References:a. MetLife/NASSP PR on Dr. Mel Riddile b. Wash Post on Dr. Mel Riddile Recently Dr. Mel Riddile, former national executive director of Straight, was named top high school principal in America by MetLife and the National Association of Secondary School Principals. This prompted Wes Fager, editor of theStraights dot com, to send the following eMail to Michael Carr of NASSP:_____________________Dear Michael Carr, NASSP I was dissapointed to learn that Dr. Riddile has been selected by your organization as National High School Principal of the Year. Dr. Riddile is the former director of Straight-Springfield, Virginia and the former national director of Straight, Inc. For 17 years Straight, Inc. was the biggest juvenile drug rehabilitation program in the world (though Dr. Riddile was not with the program all that time). But Straight was also one of the most destructive rehab programs the world has ever seen.

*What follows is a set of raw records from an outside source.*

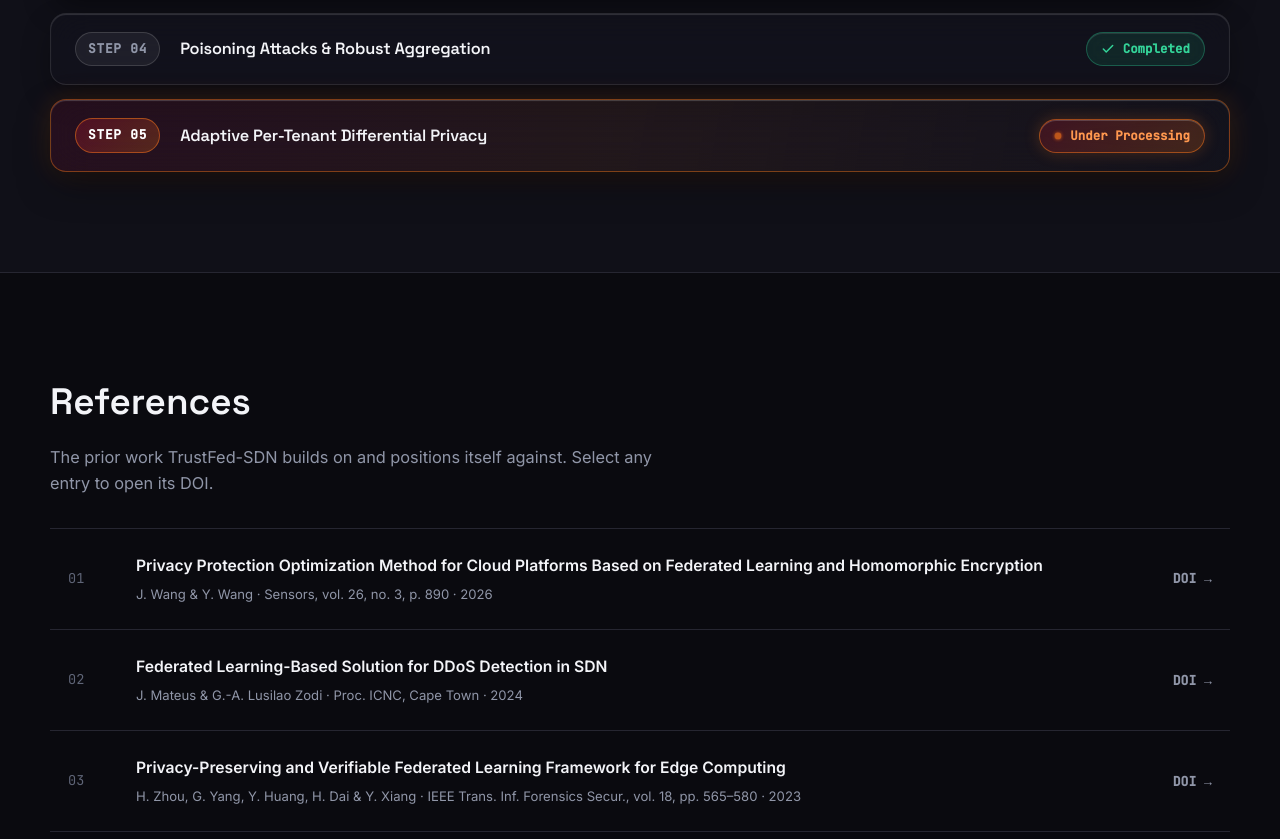
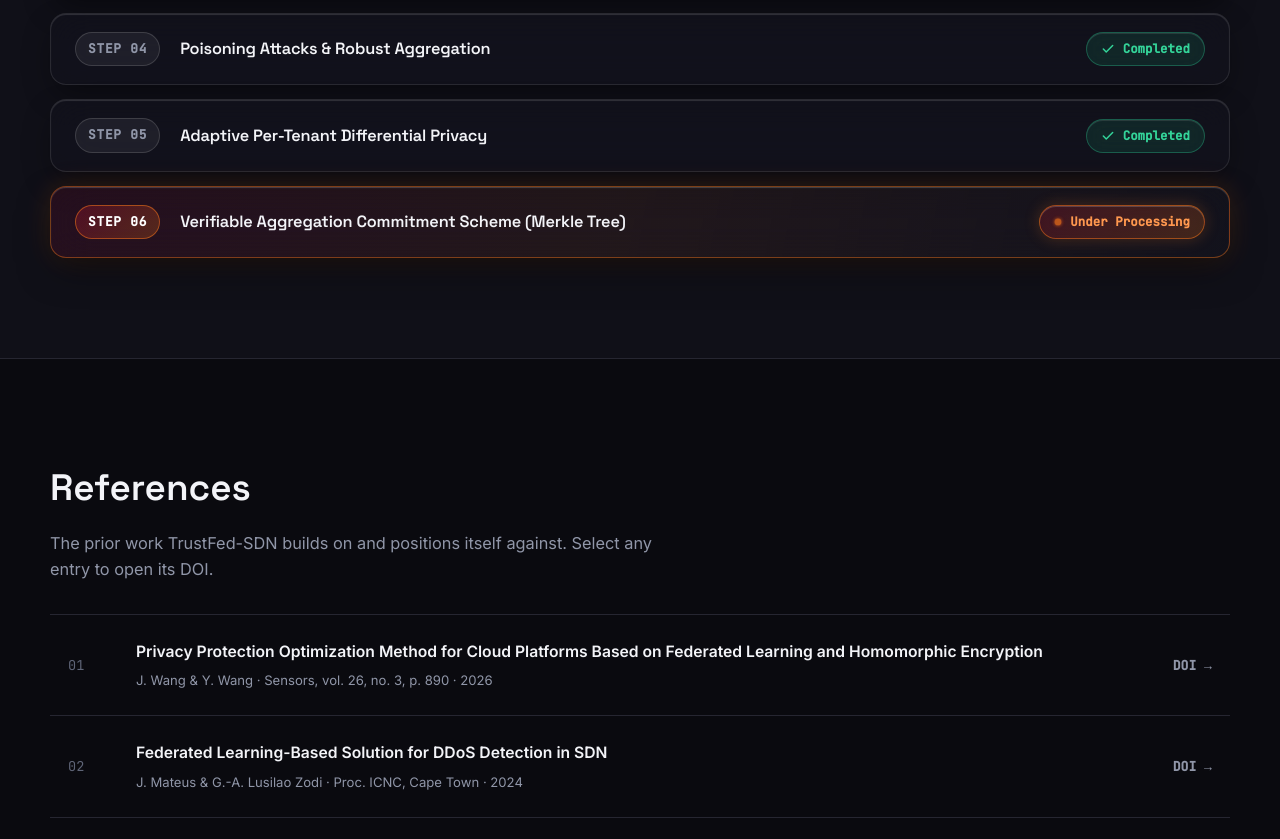
Before and after one commit to naimurhamim/trust-fed-website, a plain HTML site: page index.html in a window 1280 px wide. Shown: the part 3637-4476 px from the top of the page. Drawn offline with Linux system fonts and the light colour scheme; animation ran at ten frames a second.

Commit message:
Mark Step 05 completed and Step 06 under processing

```diff
--- a/index.html
+++ b/index.html
@@ -330,9 +330,21 @@
           </span>
         </div>
 
-        <div class="progress-glass-item is-processing">
+        <div class="progress-glass-item is-complete">
           <span class="progress-step-tag">Step 05</span>
           <span class="progress-step-title">Adaptive Per-Tenant Differential Privacy</span>
+          <span class="progress-status status-complete">
+            <svg width="14" height="14" viewBox="0 0 24 24" fill="none" stroke="currentColor" stroke-width="2.6"
+              stroke-linecap="round" stroke-linejoin="round" aria-hidden="true">
+              <polyline points="20 6 9 17 4 12"></polyline>
+            </svg>
+            Completed
+          </span>
+        </div>
+
+        <div class="progress-glass-item is-processing">
+          <span class="progress-step-tag">Step 06</span>
+          <span class="progress-step-title">Verifiable Aggregation Commitment Scheme (Merkle Tree)</span>
           <span class="progress-status status-processing">
             <span class="status-pulse-dot" aria-hidden="true"></span>
             Under Processing
```
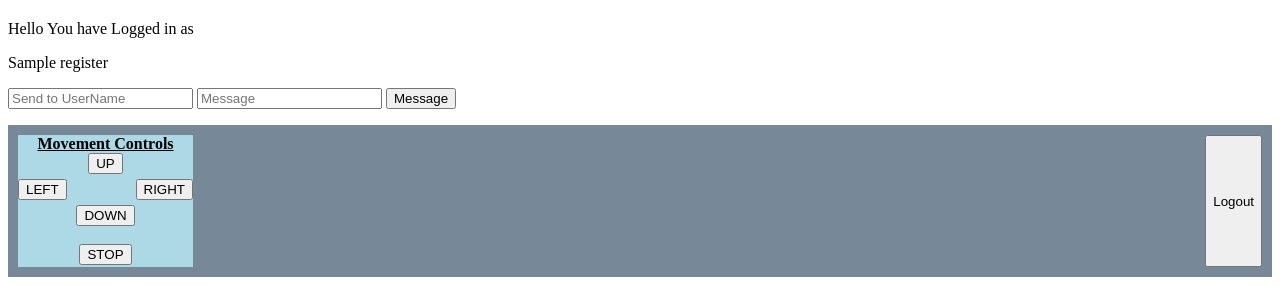
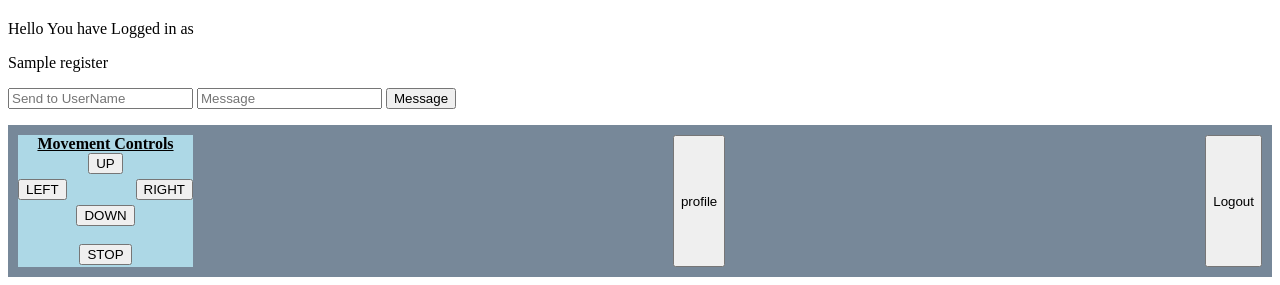
Before and after one commit to tjrosset/312_project, a Flask app: page /logged_in in a window 1280 px wide. Shown: the part 610-895 px from the top of the page. Run offline with Flask 2, Linux system fonts and the light colour scheme; the visitor is signed in with stand-in values (Sample User, id 1); a database or web service that is not in the repository returns one stand-in record (values such as "Sample title"); some libraries are stand-ins or nearby versions.

Commit message:
Profile changes
Fixed the issue where profile couldnt be accessed while logged in.
Added a button in the game screen so the user can navigate to the profile page.
Added helper text so the user knows beforehand that their username cannot contain < > or &

```diff
--- a/app.py
+++ b/app.py
@@ -96,7 +96,7 @@ def login():
     return render_template('login.html', message=message)
 
 
-@app.route('/profile')
+@app.route('/profile', methods=["POST", "GET"])
 def profile():
     if request.method == "POST":
         if 'email' in session:
@@ -139,15 +139,15 @@ def profile():
             # Dark Mode
             return render_template('profile.html', message=message)
         else:
-            return redirect(url_for('404.html'))
+            return redirect(url_for("login"))
 
     if 'email' in session:
-        username = session['username']
+        #username = session['username']  username is not stored in session
         email = session['email']
         picture = session.get('picture') # None.jpeg
-        return render_template('profile.html', user=username, email=email, picture=picture)
+        return render_template('profile.html', email=email, picture=picture)
 
-    return render_template('profile.html')
+    return redirect(url_for("login"))
 
 @app.route('/game')
 def game():
--- a/templates/World.html
+++ b/templates/World.html
@@ -216,10 +216,13 @@ myGameArea.start();
         <br>
         <button onclick="stop()">STOP</button>
     </div>
-
+    <button id="profile_button">profile</button>
+    <script>
+        $('#profile_button').on('click', function() { window.location = '/profile'; });
+    </script>
     <button id="logout_button">Logout</button>
     <script>
-    $('#logout_button').on('click', function() { window.location = '/logout'; });
+        $('#logout_button').on('click', function() { window.location = '/logout'; });
     </script>
 </div>
 
--- a/templates/index.html
+++ b/templates/index.html
@@ -15,7 +15,7 @@
     <div style="width: 100%; display: flex; flex-direction: column;" class="form-group">
           <label for="Fullname">Full name</label>
           <input name="fullname" class="form-control" id="inputFullName" aria-describedby="emailHelp" placeholder="Enter full name">
-          <small id="fullName" class="form-text text-muted">Please enter your full name(First name and Last name)</small>
+          <small id="fullName" class="form-text text-muted">Please enter your full name(First name and Last name), must not contain <,>,&</small>
     </div>
 
     <div style="width: 100%; display: flex; flex-direction: column;" class="form-group">
```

It operated on deceit, fear, intimidation, and untested methods brainwashing. Mental and physical abuse were rampant. Eventually this national-level program had to close all its treatment camps under mounting civil suits and investigations from state criminal and child welfare agencies. And while Dr. Riddile is being recognized today for his current work and receiving a $5,000 check, I think it is important to note that over 40 of Straight's former clients have committed suicide. Wesley Fagered, http://www.thestraights.com
Alleged abuses at Straight - Fairfax
The Straights and RICO
Overview of Abuses at Straight
Straight and Medical Research
Drug Program Having Problems
The Straights.com: rehabilitation, thought reform, $95 million and the destruction of young spirits.
Legal Page; Slapp Suit; Malicious Prosecution
In Lake Worth's Growing Together, kids don't kick drugs. They're beaten and humiliated.
Letters to the Editor
Straight, Inc.: The Drug War The Drug War Concentration Camps of the 1980s
The Republican Party and the Great Northen Virginia juvenile suicide epidemic of the 80s
Mel and Betty Sembler, Always the Good Republicans
Freedom of Mind Center
We shall tolerate no treatment program where children can not talk, in private, with their parents. : Fornits' Home for Wayward Web Forum Index - Straight, Inc. Veterans
Drug Free America Foundation Formerly Known as Straight, Inc. See change of name form.
Teen Boot Camps: Behavior Modification or Torture Centers?
Drug Rehab News